Lost in this whole sordid, twisted Sarah Phillips fiasco was the brief cameo by Brent, the proprietor of @FauxJohnMadden, Twitter's leading source for tweets definitely not composed by the legendary Hall of Fame coach and Tinactin spokesman.
Here's the relevant passage from today's story:
Ben was definitely interested. He was wondering if there were other people who were involved.
"We're on Twitter - there's me (@SarahPhilli), Brent (@FauxJohnMadden), and Erik (@_Happy_Gilmore)," she wrote. "Our main editor (director, web design and investor) can be reached at 541.xxx.xxxx. His name is Nick. The viewer rate is for contributors only. Editors are paid on viewership by salary (percentage of website views). So, say we make $20K in June, and your posts account for 25% of the total viewership. You'll make $5,000."
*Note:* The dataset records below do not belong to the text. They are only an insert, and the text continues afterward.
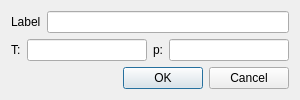
ondrolexa/pypsbuilder, file pypsbuilder/ui/addinv.ui: the form before one commit.
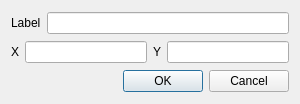
The form after the commit.

Diff of the .ui file:
```diff
--- a/pypsbuilder/ui/addinv.ui
+++ b/pypsbuilder/ui/addinv.ui
@@ -7,7 +7,7 @@
     <x>0</x>
     <y>0</y>
     <width>300</width>
-    <height>100</height>
+    <height>104</height>
    </rect>
   </property>
   <property name="windowTitle">
@@ -37,7 +37,7 @@
      <item>
       <widget class="QLabel" name="label_2">
        <property name="text">
-        <string>T:</string>
+        <string>X</string>
        </property>
       </widget>
      </item>
@@ -47,7 +47,7 @@
      <item>
       <widget class="QLabel" name="label_3">
        <property name="text">
-        <string>p:</string>
+        <string>Y</string>
        </property>
       </widget>
      </item>
```
Left out of the diff: 8 changed lines with no effect on the pictures.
She continued: "We are going to have a transparent pay system where everyone can see the actual dollars generated with advertisers. That way everyone knows they're being paid appropriately, similar to what we do at ESPN.com."
After our story published, Brent/FauxJohnMadden felt the need to clarify his side of the events, so he broke character and released a statement earlier today:
I was happy today, at my regular job (yes, I do have one.. to answer that question) when I decided to check my mentions on FJM. To my surprise, my name was linked with a pretty damning article posted by the people at Deadspin about Sarah Phillips, a writer for ESPN.com, who allegedly conspired to steal a 19-year olds highly successful page on Facebook.. to the tune of nearly 800K likes.
I just want to give my side of the story, and why my name popped up in this article. Because my name is very important to me.. and this was NOT what I anticipated.
I was offered the opportunity to write material for a new website that was being proposed geared towards mixing sports with comedy. As an avid sports fan who likes to crack jokes - often times corny, sometimes awful - this appealed to me. Especially given the fact the person with this idea writes for ESPN.com. I figured what better way to get that recognition than by writing under an umbrella with actual ESPN talent. I was offered the same perks you have probably read about in the article, namely being paid on the page views the site would generate - lofty numbers were thrown around in the neighborhood of $100K a year. Which, to write jokes, seems like a good deal right?
I NEVER had any idea that behind the scenes a 19-year old kid with a lot of talent was having his account jacked from him. All that was ever said to me was "We are looking to add contributors to this site to fuel quick growth and page views..." and often times this particular Facebook account was mentioned as a leading contributor on this future site due to the sheer amount of traffic he could possibly bring to the site. Along with him, myself and another parody account (@_Happy_Gilmore) were pegged as the driving force to make this site grow .. NEVER were we knowing that all along this was in a better word, a giant scam. Luckily it never progressed this far with my own account .. and I didn't suffer the same unfortunate repercussions of the individual named in the article.
I just want to attempt to clear my name of any wrong doing, hopefully move on from this article.. and continue to post semi-entertaining content from Faux John Madden.
As for @_Happy_Gilmore, the other account mentioned in the alleged scam, check back tomorrow.